Considering that Travis has spent the years since 1999's The Man Who settling into a quiet, unperturbed groove, it comes as a bit of a relief to hear Travis open Ode to J. Smith with a rush of guitars on "Chinese Blues." For some bands, this surge of six strings may seem reserved but for Travis it's positively rude, a welcome attempt to reconnect to their Brit-pop roots, when they were seen as heirs to Oasis' lad-friendly rock. As it turns out, Travis spent more time floating in Radiohead's wake -- with their innate politeness at times turning them into Coldplay's cousins -- and they don't escape that spacy, tasteful vibe on Ode to J. Smith, spending as much time ruminating as rocking.

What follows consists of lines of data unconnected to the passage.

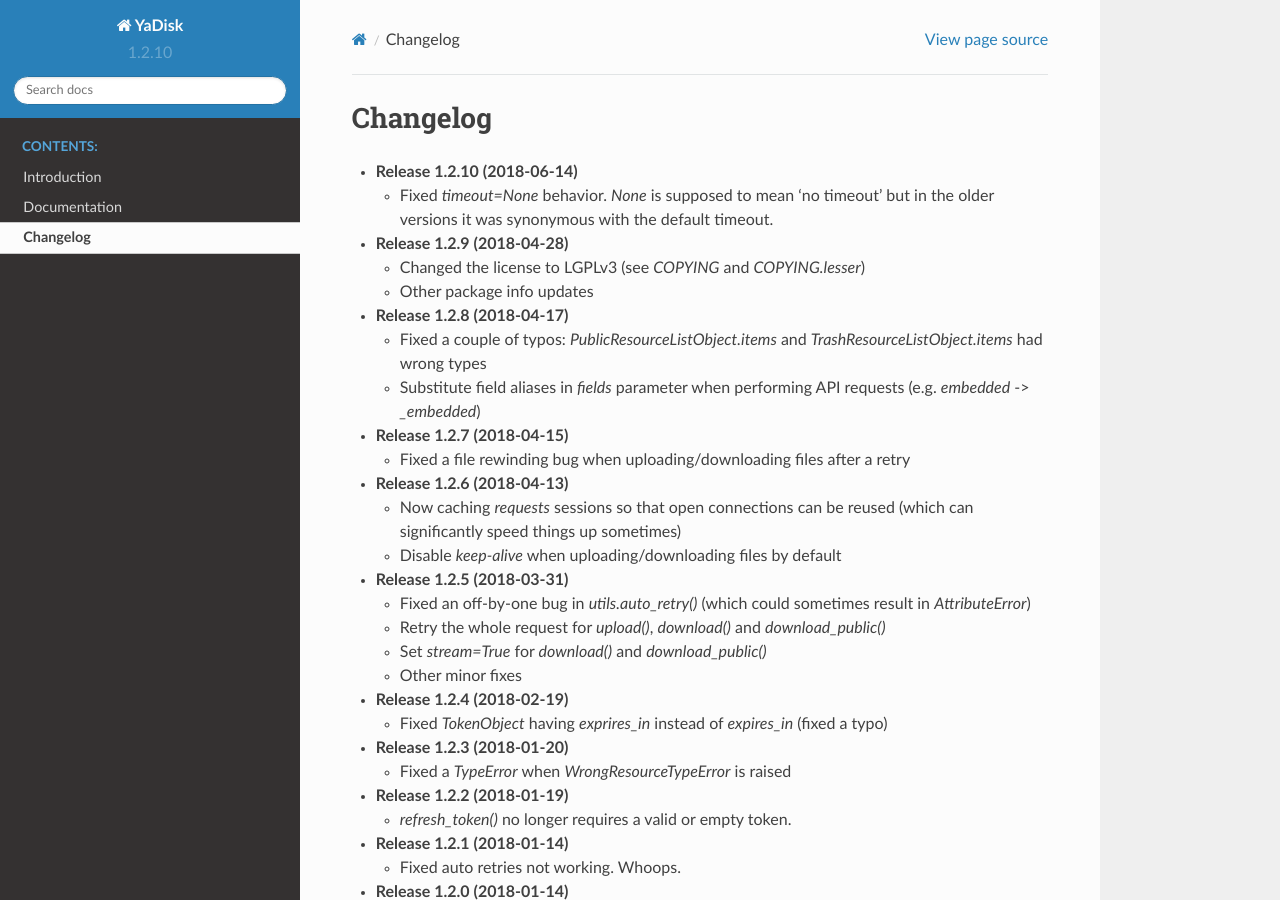
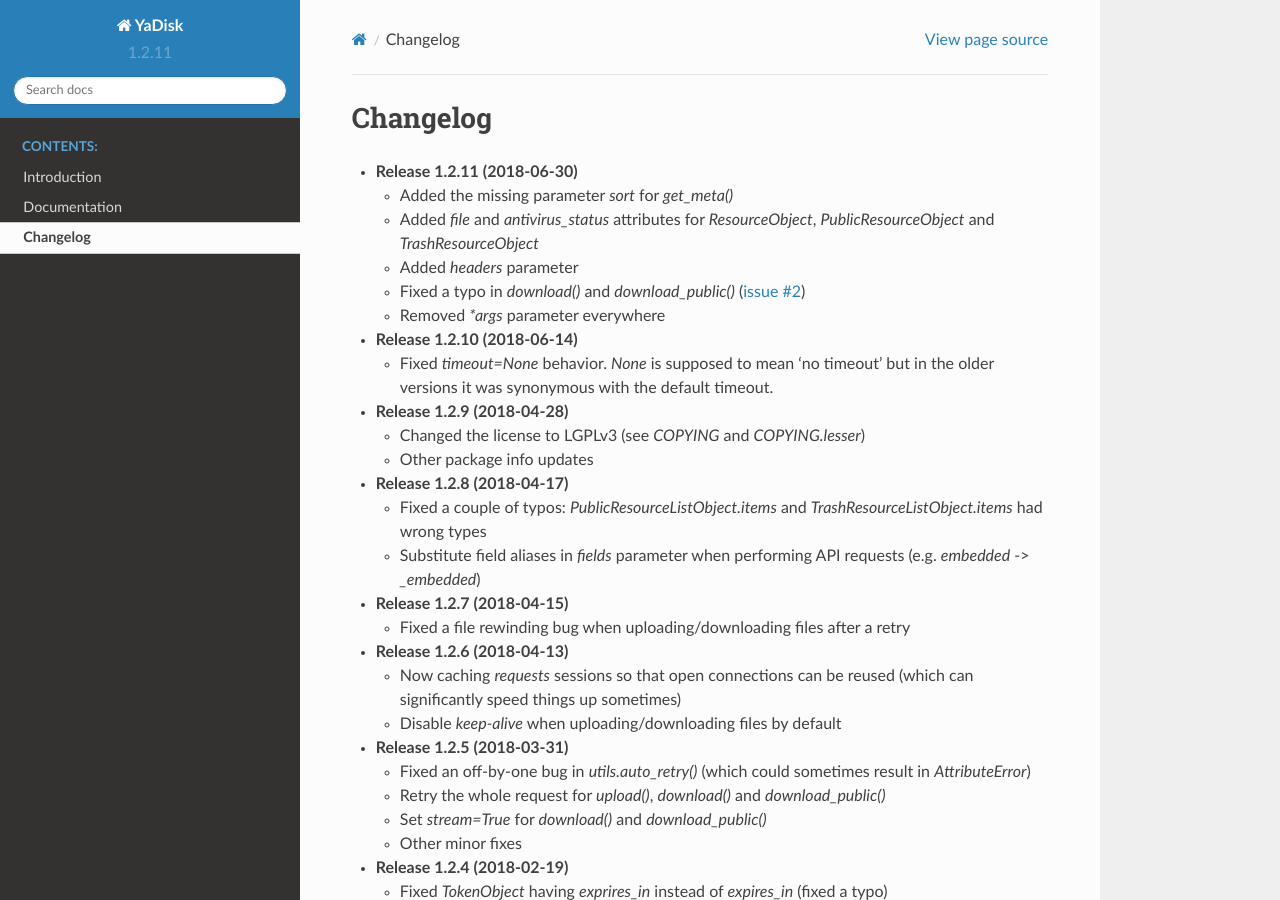
Before and after one commit to ivknv/yadisk, a Sphinx documentation site: the page built from docs/changelog.rst, in a window 1280 px wide and 900 px high. Built offline with Sphinx 7.4.7 and the Read the Docs theme 2.0.0, drawn with Linux system fonts in a browser that asks for light colours.

Commit message:
Version 1.2.11

```diff
--- a/docs/changelog.rst
+++ b/docs/changelog.rst
@@ -1,5 +1,16 @@
 Changelog
 =========
+
+.. _issue #2: https://github.com/ivknv/yadisk/issues/2
+
+* **Release 1.2.11 (2018-06-30)**
+
+  * Added the missing parameter `sort` for `get_meta()`
+  * Added `file` and `antivirus_status` attributes for `ResourceObject`,
+    `PublicResourceObject` and `TrashResourceObject`
+  * Added `headers` parameter
+  * Fixed a typo in `download()` and `download_public()` (`issue #2`_)
+  * Removed `*args` parameter everywhere
 
 * **Release 1.2.10 (2018-06-14)**
 
--- a/docs/conf.py
+++ b/docs/conf.py
@@ -102,9 +102,9 @@ author = 'Ivan Konovalov'
 # built documents.
 #
 # The short X.Y version.
-version = '1.2.10'
+version = '1.2.11'
 # The full version, including alpha/beta/rc tags.
-release = '1.2.10'
+release = '1.2.11'
 
 # The language for content autogenerated by Sphinx. Refer to documentation
 # for a list of supported languages.
--- a/setup.py
+++ b/setup.py
@@ -12,7 +12,7 @@ with codecs.open(os.path.join(module_dir, "README.rst"), encoding="utf8") as f:
     long_description = f.read()
 
 setup(name="yadisk",
-      version="1.2.10",
+      version="1.2.11",
       packages=find_packages(exclude=("tests",)),
       description="Библиотека-клиент REST API Яндекс.Диска / Yandex.Disk REST API client library",
       long_description=long_description,
--- a/yadisk/__init__.py
+++ b/yadisk/__init__.py
@@ -3,4 +3,4 @@
 from . import api, functions, objects, exceptions, utils
 from .yadisk import YaDisk
 
-__version__ = "1.2.10"
+__version__ = "1.2.11"
```
Also changed, not shown: README.en.rst (+11 -0 lines), README.rst (+11 -0 lines), README.ru.rst (+11 -0 lines), 2 other files.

Nevertheless, the uptick in guitars gives Travis some definition -- more along the lines of extra texture than muscle -- and this gives the album some added color, especially when compared to its gentle, sepia-toned predecessor The Boy with No Name, which was otherwise appealing. Ode isn't quite as strong song-wise as The Boy but it makes up for the difference with its deepened palette -- again, this palette may not be as rich as some of their peers, but compared to Travis' other work of the past decade, this is richer and livelier as sheer sonics go. Now if they could find a way to marry this feel to the songcraft of The Boy with No Name, they'd wind up with an album that fulfilled the promise of both Good Feeling and The Man Who.
AllMusic Review by Stephen Thomas Erlewine